The market got a weak lead after equity markets in the US and Europe fell before a decision by the Fed on reducing its $US85 billion in monthly asset purchases.
"Delaying the taper until March would be more cautious and appropriate," said Equity Trustees chief investment officer George Boubouras. "However, it is very clear the taper will begin soon and that markets have started to price this in.
"If the Fed does start the long process of withdrawing artificial liquidity this month, the key risk is a sharp spike in long-dated US bond yields."
Telecoms was the best-performing sector on Wednesday, as Telstra rose 0.4 per cent to $5.04.
Utilities stocks were broadly higher following the release of the Australian Energy Regulator's final rate of return guidelines, which were largely unchanged from the draft released in August.
In the Reserve Bank's semi-annual testimony to Parliament, governor Glenn Stevens told politicians that "monetary policy can't force spending to occur" and repeated his assertion the currency must depreciate.
At the local close, the dollar was buying US89.04¢, down from US89.41¢ at the previous close.
The big four banks were mixed. ANZ added 0.7 per cent to $30.70. Addressing the bank's annual meeting, chairman John Morschel said the outlook for the world economy was becoming more settled but risks remain. As expected, David Gonski was appointed as the next chairman of the board. National Australia Bank edged 1¢ higher at $33.41. Commonwealth Bank fell 0.3 per cent to $73.68, while Westpac dropped 0.8 per cent to $30.62.
QBE Insurance Group reclaimed 2.3 per cent to $10.39.
The big metals and mining stocks were higher, despite weaker commodity prices. BHP Billiton rose 0.4 per cent at $35.79, while Rio Tinto added 3¢ to $65.33.

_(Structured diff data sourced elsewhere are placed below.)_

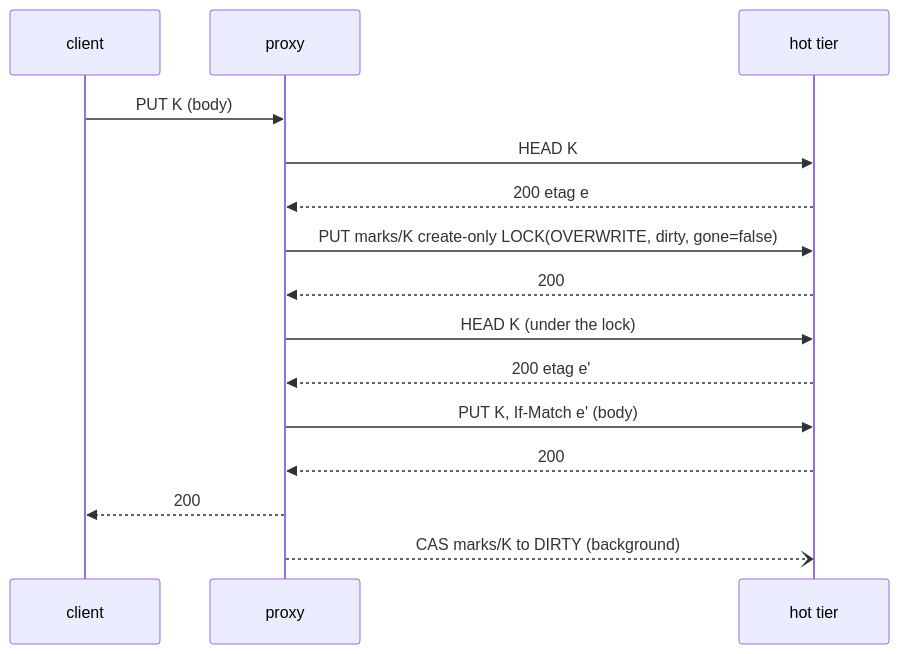
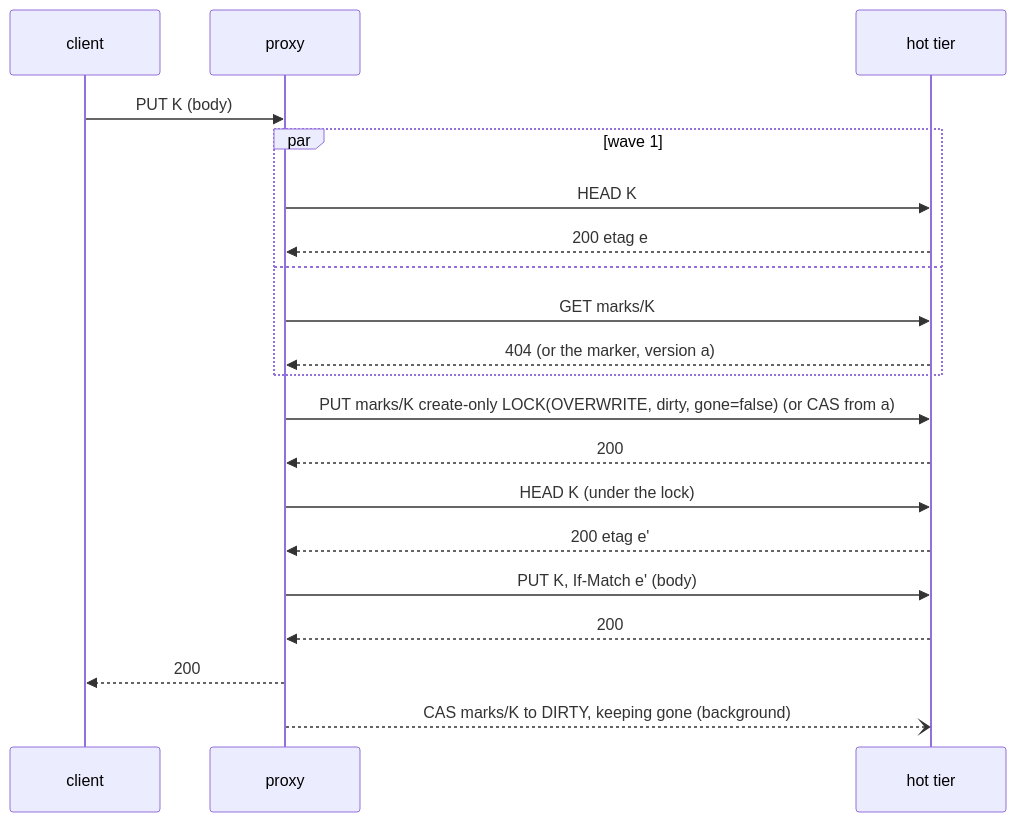
Before and after one commit to komira-ai/tierstore: the second of 5 diagrams in docs/design/put-without-lock.md, drawn with Mermaid. The commit also changed other lines of this file, not shown here.

````diff
--- a/docs/design/put-without-lock.md
+++ b/docs/design/put-without-lock.md
@@ -209,17 +236,22 @@
 ```mermaid
 sequenceDiagram
     participant C as client
     participant P as proxy
     participant H as hot tier
     C->>P: PUT K (body)
-    P->>H: HEAD K
-    H-->>P: 200 etag e
-    P->>H: PUT marks/K create-only LOCK(OVERWRITE, dirty, gone=false)
+    par wave 1
+        P->>H: HEAD K
+        H-->>P: 200 etag e
+    and
+        P->>H: GET marks/K
+        H-->>P: 404 (or the marker, version a)
+    end
+    P->>H: PUT marks/K create-only LOCK(OVERWRITE, dirty, gone=false) (or CAS from a)
     H-->>P: 200
     P->>H: HEAD K (under the lock)
     H-->>P: 200 etag e'
     P->>H: PUT K, If-Match e' (body)
     H-->>P: 200
     P-->>C: 200
-    P--)H: CAS marks/K to DIRTY (background)
+    P--)H: CAS marks/K to DIRTY, keeping gone (background)
 ```
````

Online travel company Wotif fell 31.8 per cent to $2.85, after it warned first-half annual profit would fall by up to 20 per cent and said the second-half outlook was also soft.